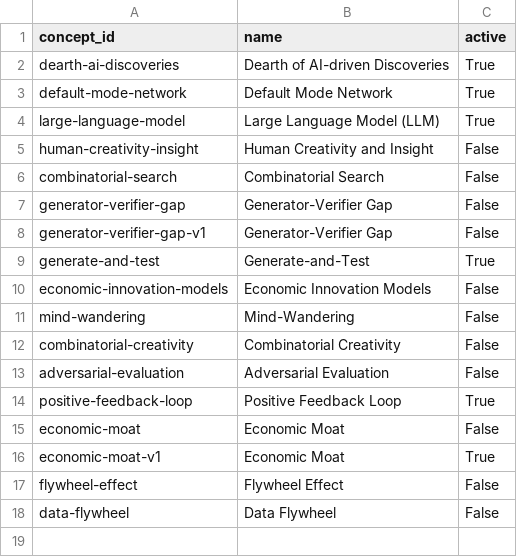
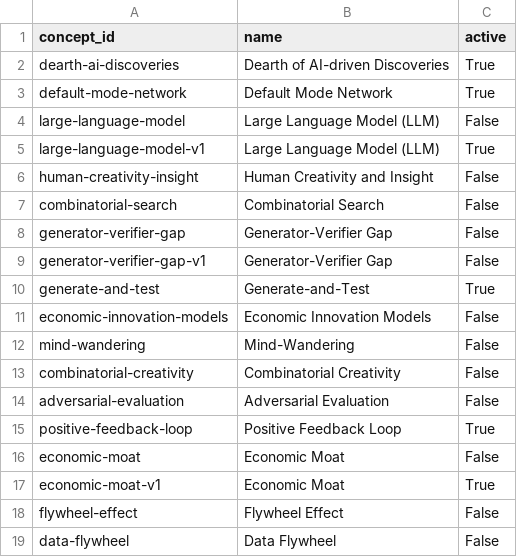
Before and after one commit to zby/DayDreamingDayDreaming, a CSV file: data/1_raw/concepts_metadata.csv, drawn as a sheet.

```diff
--- a/data/1_raw/concepts_metadata.csv
+++ b/data/1_raw/concepts_metadata.csv
@@ -3,3 +3,4 @@ dearth-ai-discoveries,Dearth of AI-driven Discoveries,True
 default-mode-network,Default Mode Network,True
-large-language-model,Large Language Model (LLM),True
+large-language-model,Large Language Model (LLM),False
+large-language-model-v1,Large Language Model (LLM),True
 human-creativity-insight,Human Creativity and Insight,False
```
Also changed, not shown: data/1_raw/link_templates.csv, 7 other files.
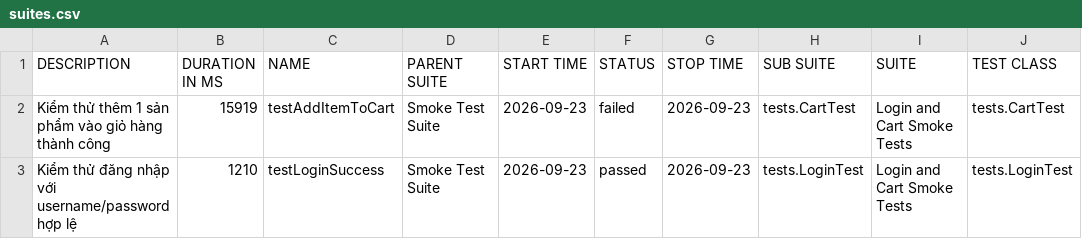
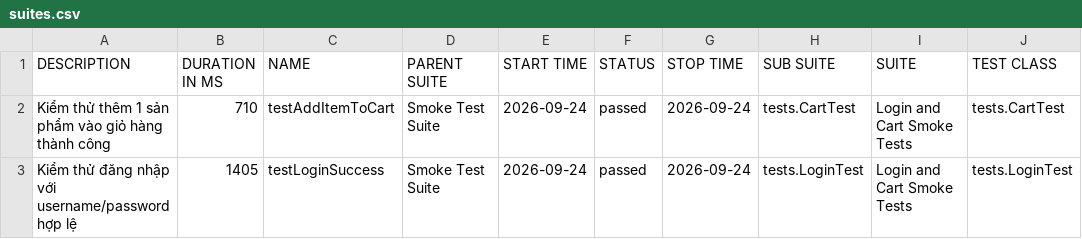
Before and after one commit to tranleanhdai/selenium-framework, a CSV file: data/suites.csv, drawn as a sheet; only a part is shown; the diff names each change by its address in the sheet, - before the commit and + after, or states it on an @@ line.

```diff
--- a/data/suites.csv
+++ b/data/suites.csv
-B2 (DURATION IN MS): 15919
+B2 (DURATION IN MS): 710
-E2:E3 (START TIME): 2026-09-23
+E2:E3 (START TIME): 2026-09-24
-F2 (STATUS): failed
+F2 (STATUS): passed
-G2:G3 (STOP TIME): 2026-09-23
+G2:G3 (STOP TIME): 2026-09-24
-B3 (DURATION IN MS): 1210
+B3 (DURATION IN MS): 1405
```
Also changed, not shown: 37 other files.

_____

**YOUR INSTRUCTIONS:**
When you repeat the material, keep every word exact and drop the pictures.

**REPLY TO THE EXERCISE:**
Before and after one commit to zby/DayDreamingDayDreaming, a CSV file: data/1_raw/concepts_metadata.csv, drawn as a sheet.

```diff
--- a/data/1_raw/concepts_metadata.csv
+++ b/data/1_raw/concepts_metadata.csv
@@ -3,3 +3,4 @@ dearth-ai-discoveries,Dearth of AI-driven Discoveries,True
 default-mode-network,Default Mode Network,True
-large-language-model,Large Language Model (LLM),True
+large-language-model,Large Language Model (LLM),False
+large-language-model-v1,Large Language Model (LLM),True
 human-creativity-insight,Human Creativity and Insight,False
```
Also changed, not shown: data/1_raw/link_templates.csv, 7 other files.
Before and after one commit to tranleanhdai/selenium-framework, a CSV file: data/suites.csv, drawn as a sheet; only a part is shown; the diff names each change by its address in the sheet, - before the commit and + after, or states it on an @@ line.

```diff
--- a/data/suites.csv
+++ b/data/suites.csv
-B2 (DURATION IN MS): 15919
+B2 (DURATION IN MS): 710
-E2:E3 (START TIME): 2026-09-23
+E2:E3 (START TIME): 2026-09-24
-F2 (STATUS): failed
+F2 (STATUS): passed
-G2:G3 (STOP TIME): 2026-09-23
+G2:G3 (STOP TIME): 2026-09-24
-B3 (DURATION IN MS): 1210
+B3 (DURATION IN MS): 1405
```
Also changed, not shown: 37 other files.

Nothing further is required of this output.